9. Tanner MA, Galanello R, Dessi C et al. A randomized, placebo-controlled, double-blind trial of the effect of combined therapy with deferoxamine and deferiprone on myocardial iron in thalassemia major using cardiovascular magnetic resonance. Circulation. 2007; 115:1876-84.

10. Addis A, Loebstein R, Koren G et al. Meta-analytic review of the clinical effectiveness of oral deferiprone (L1). Eur J Clin Pharmacol. 1999; 55:1-6.

11. Caro J, Huybrechts KF, Green TC. Estimates of the effect on hepatic iron of oral deferiprone compared with subcutaneous desferrioxamine for treatment of iron overload in thalassemia major: a systematic review. BMC Blood Disord. 2002; 2:4.

12. Mamtani M, Kulkarni H. Influence of iron chelators on myocardial iron and cardiac function in transfusion-dependent thalassaemia: a systematic review and meta-analysis. Br J Haematol. 2008; 141:882-90.

13. Roberts DJ, Brunskill SJ, Doree C et al. Oral deferiprone for iron chelation in people with thalassaemia. Cochrane Database Syst Rev. 2007; :CD004839.

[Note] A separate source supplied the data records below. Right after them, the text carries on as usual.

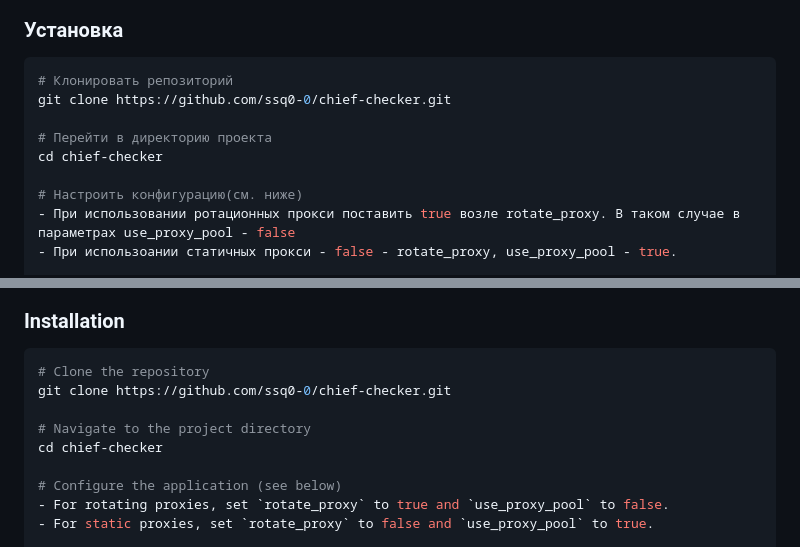
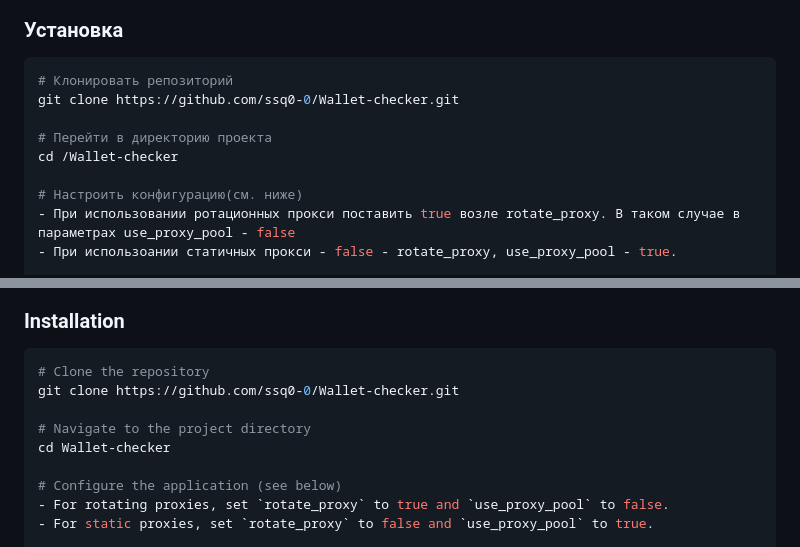
Before and after one commit to ssq0-0/Wallet-checker, a Markdown page: README.md, 2 parts joined by grey strips. Rendered like a GitHub page.

````diff
--- a/README.md
+++ b/README.md
@@ -15,10 +15,10 @@ Chief Checker - это мощный инструмент, разработанн
 ### Установка
 ```bash
 # Клонировать репозиторий
-git clone https://github.com/ssq0-0/chief-checker.git
+git clone https://github.com/ssq0-0/Wallet-checker.git
 
 # Перейти в директорию проекта
-cd chief-checker
+cd /Wallet-checker
 
 # Настроить конфигурацию(см. ниже)
 - При использовании ротационных прокси поставить true возле rotate_proxy. В таком случае в параметрах use_proxy_pool - false
@@ -116,10 +116,10 @@ Chief Checker is a powerful tool designed for checking and analyzing various asp
 ### Installation
 ```bash
 # Clone the repository
-git clone https://github.com/ssq0-0/chief-checker.git
+git clone https://github.com/ssq0-0/Wallet-checker.git
 
 # Navigate to the project directory
-cd chief-checker
+cd Wallet-checker
 
 # Configure the application (see below)
 - For rotating proxies, set `rotate_proxy` to true and `use_proxy_pool` to false.
````
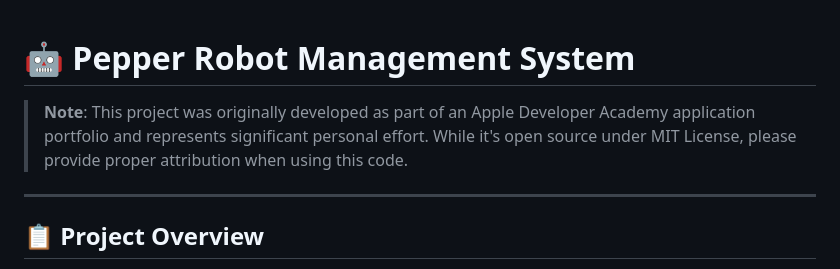
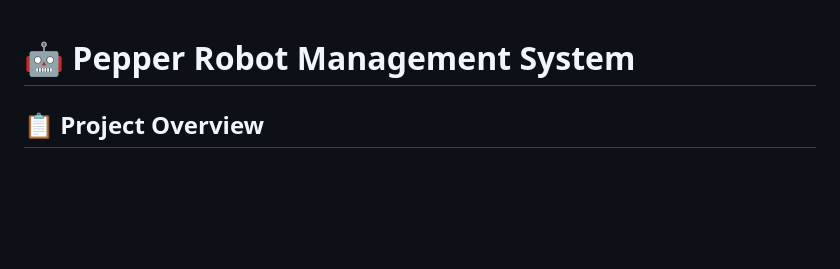
Before and after one commit to hidatara-ds/pepper-robots, a Markdown page: README.md, the part around the change. GitHub-like rendering; blank space fills up the shorter version.

```diff
--- a/README.md
+++ b/README.md
@@ -1,8 +1,4 @@
 # 🤖 Pepper Robot Management System
-
-> **Note**: This project was originally developed as part of an Apple Developer Academy application portfolio and represents significant personal effort. While it's open source under MIT License, please provide proper attribution when using this code.
-
----
 
 ## 📋 Project Overview
 
```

14. Neufeld EJ. Update on iron chelators in thalassemia. Hematology Am Soc Hematol Educ Program. 2010; 2010:451-5.

15. Peng CT, Tsai CH, Wu KH. Effects of chelation therapy on cardiac function improvement in thalassemia patients: literature review and the Taiwanese experience. Hemoglobin. 2008; 32:49-62.

16. Porter JB, Shah FT. Iron overload in thalassemia and related conditions: therapeutic goals and assessment of response to chelation therapies. Hematol Oncol Clin North Am. 2010; 24:1109-30.

17. Pontikoglou C, Papadaki HA. Idiosyncratic drug-induced agranulocytosis: the paradigm of deferiprone. Hemoglobin. 2010; 34:291-304.

18. Olivieri NF, Brittenham GM, Matsui D et al. Iron-chelation therapy with oral deferipronein patients with thalassemia major. N Engl J Med. 1995; 332:918-22.

19. Maggio A, Vitrano A, Capra M et al. Improving survival with deferiprone treatment in patients with thalassemia major: a prospective multicenter randomised clinical trial under the auspices of the Italian Society for Thalassemia and Hemoglobinopathies. Blood Cells Mol Dis. 2009 May-Jun; 42:247-51.

20. Tanner MA, Galanello R, Dessi C et al. Combined chelation therapy in thalassemia major for the treatment of severe myocardial siderosis with left ventricular dysfunction. J Cardiovasc Magn Reson. 2008; 10:12.

21. Farmaki K, Tzoumari I, Pappa C et al. Normalisation of total body iron load with very intensive combined chelation reverses cardiac and endocrine complications of thalassaemia major. Br J Haematol. 2010; 148:466-75.

22. Ferriprox Total Care Program, Chesterfield, MO: Personal communication.

23. Olivieri NF, Brittenham GM, McLaren CE et al. Long-term safety and effectiveness of iron-chelation therapy with deferiprone for thalassemia major. N Engl J Med. 1998; 339:417-23.

24. Wanless IR, Sweeney G, Dhillon AP et al. Lack of progressive hepatic fibrosis during long-term therapy with deferiprone in subjects with transfusion-dependent beta-thalassemia. Blood. 2002; 100:1566-9.

25. Maggio A, Filosa A, Vitrano A et al. Iron chelation therapy in thalassemia major: a systematic review with meta-analyses of 1520 patients included on randomized clinical trials. Blood Cells Mol Dis. 2011; 47:166-75.

26. Angelucci E, Barosi G, Camaschella C et al. Italian Society of Hematology practice guidelines for the management of iron overload in thalassemia major and related disorders. Haematologica. 2008; 93:741-52.